• _Directions_:
Return the entire listing, character for character.

• _Records provided_:
━━━
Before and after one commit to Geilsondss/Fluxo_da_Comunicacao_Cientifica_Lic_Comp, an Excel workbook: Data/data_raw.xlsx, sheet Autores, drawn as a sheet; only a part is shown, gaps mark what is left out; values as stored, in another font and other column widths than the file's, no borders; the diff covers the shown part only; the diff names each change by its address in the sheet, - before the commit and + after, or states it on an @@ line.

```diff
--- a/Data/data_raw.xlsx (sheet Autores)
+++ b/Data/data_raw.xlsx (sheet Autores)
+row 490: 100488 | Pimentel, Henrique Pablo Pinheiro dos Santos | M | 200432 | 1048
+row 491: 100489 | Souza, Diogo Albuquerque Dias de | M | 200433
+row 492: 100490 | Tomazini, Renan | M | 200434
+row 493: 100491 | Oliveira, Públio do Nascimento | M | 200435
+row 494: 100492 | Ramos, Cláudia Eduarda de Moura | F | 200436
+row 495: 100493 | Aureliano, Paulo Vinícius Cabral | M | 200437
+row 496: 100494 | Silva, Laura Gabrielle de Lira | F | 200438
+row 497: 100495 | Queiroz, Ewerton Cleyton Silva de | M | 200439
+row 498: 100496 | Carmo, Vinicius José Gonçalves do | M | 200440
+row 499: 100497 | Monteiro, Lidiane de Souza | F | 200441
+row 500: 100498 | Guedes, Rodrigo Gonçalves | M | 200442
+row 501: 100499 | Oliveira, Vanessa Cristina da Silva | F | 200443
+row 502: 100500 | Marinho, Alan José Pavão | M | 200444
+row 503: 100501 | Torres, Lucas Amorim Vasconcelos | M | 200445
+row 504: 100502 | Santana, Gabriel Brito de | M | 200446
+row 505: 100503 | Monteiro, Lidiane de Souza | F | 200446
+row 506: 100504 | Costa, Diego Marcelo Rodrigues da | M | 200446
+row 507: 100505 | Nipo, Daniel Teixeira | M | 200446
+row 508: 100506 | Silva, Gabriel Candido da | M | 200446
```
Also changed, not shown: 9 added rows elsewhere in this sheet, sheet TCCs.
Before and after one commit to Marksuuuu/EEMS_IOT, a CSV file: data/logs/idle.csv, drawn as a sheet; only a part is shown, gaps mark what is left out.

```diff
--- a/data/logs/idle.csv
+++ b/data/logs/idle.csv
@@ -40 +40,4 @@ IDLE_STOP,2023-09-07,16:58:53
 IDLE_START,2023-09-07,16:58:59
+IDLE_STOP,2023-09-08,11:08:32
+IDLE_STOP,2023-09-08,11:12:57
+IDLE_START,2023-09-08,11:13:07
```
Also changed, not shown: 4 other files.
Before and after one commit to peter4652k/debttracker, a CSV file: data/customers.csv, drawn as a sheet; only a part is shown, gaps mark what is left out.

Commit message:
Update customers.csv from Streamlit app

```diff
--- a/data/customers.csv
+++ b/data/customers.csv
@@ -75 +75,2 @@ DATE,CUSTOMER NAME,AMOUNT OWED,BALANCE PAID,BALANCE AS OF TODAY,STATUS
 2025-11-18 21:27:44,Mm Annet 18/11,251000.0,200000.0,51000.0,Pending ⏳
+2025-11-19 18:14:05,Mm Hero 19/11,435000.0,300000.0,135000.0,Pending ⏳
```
━━━
• _Answer to the exercise_:
Before and after one commit to Geilsondss/Fluxo_da_Comunicacao_Cientifica_Lic_Comp, an Excel workbook: Data/data_raw.xlsx, sheet Autores, drawn as a sheet; only a part is shown, gaps mark what is left out; values as stored, in another font and other column widths than the file's, no borders; the diff covers the shown part only; the diff names each change by its address in the sheet, - before the commit and + after, or states it on an @@ line.

```diff
--- a/Data/data_raw.xlsx (sheet Autores)
+++ b/Data/data_raw.xlsx (sheet Autores)
+row 490: 100488 | Pimentel, Henrique Pablo Pinheiro dos Santos | M | 200432 | 1048
+row 491: 100489 | Souza, Diogo Albuquerque Dias de | M | 200433
+row 492: 100490 | Tomazini, Renan | M | 200434
+row 493: 100491 | Oliveira, Públio do Nascimento | M | 200435
+row 494: 100492 | Ramos, Cláudia Eduarda de Moura | F | 200436
+row 495: 100493 | Aureliano, Paulo Vinícius Cabral | M | 200437
+row 496: 100494 | Silva, Laura Gabrielle de Lira | F | 200438
+row 497: 100495 | Queiroz, Ewerton Cleyton Silva de | M | 200439
+row 498: 100496 | Carmo, Vinicius José Gonçalves do | M | 200440
+row 499: 100497 | Monteiro, Lidiane de Souza | F | 200441
+row 500: 100498 | Guedes, Rodrigo Gonçalves | M | 200442
+row 501: 100499 | Oliveira, Vanessa Cristina da Silva | F | 200443
+row 502: 100500 | Marinho, Alan José Pavão | M | 200444
+row 503: 100501 | Torres, Lucas Amorim Vasconcelos | M | 200445
+row 504: 100502 | Santana, Gabriel Brito de | M | 200446
+row 505: 100503 | Monteiro, Lidiane de Souza | F | 200446
+row 506: 100504 | Costa, Diego Marcelo Rodrigues da | M | 200446
+row 507: 100505 | Nipo, Daniel Teixeira | M | 200446
+row 508: 100506 | Silva, Gabriel Candido da | M | 200446
```
Also changed, not shown: 9 added rows elsewhere in this sheet, sheet TCCs.
Before and after one commit to Marksuuuu/EEMS_IOT, a CSV file: data/logs/idle.csv, drawn as a sheet; only a part is shown, gaps mark what is left out.

```diff
--- a/data/logs/idle.csv
+++ b/data/logs/idle.csv
@@ -40 +40,4 @@ IDLE_STOP,2023-09-07,16:58:53
 IDLE_START,2023-09-07,16:58:59
+IDLE_STOP,2023-09-08,11:08:32
+IDLE_STOP,2023-09-08,11:12:57
+IDLE_START,2023-09-08,11:13:07
```
Also changed, not shown: 4 other files.
Before and after one commit to peter4652k/debttracker, a CSV file: data/customers.csv, drawn as a sheet; only a part is shown, gaps mark what is left out.

Commit message:
Update customers.csv from Streamlit app

```diff
--- a/data/customers.csv
+++ b/data/customers.csv
@@ -75 +75,2 @@ DATE,CUSTOMER NAME,AMOUNT OWED,BALANCE PAID,BALANCE AS OF TODAY,STATUS
 2025-11-18 21:27:44,Mm Annet 18/11,251000.0,200000.0,51000.0,Pending ⏳
+2025-11-19 18:14:05,Mm Hero 19/11,435000.0,300000.0,135000.0,Pending ⏳
```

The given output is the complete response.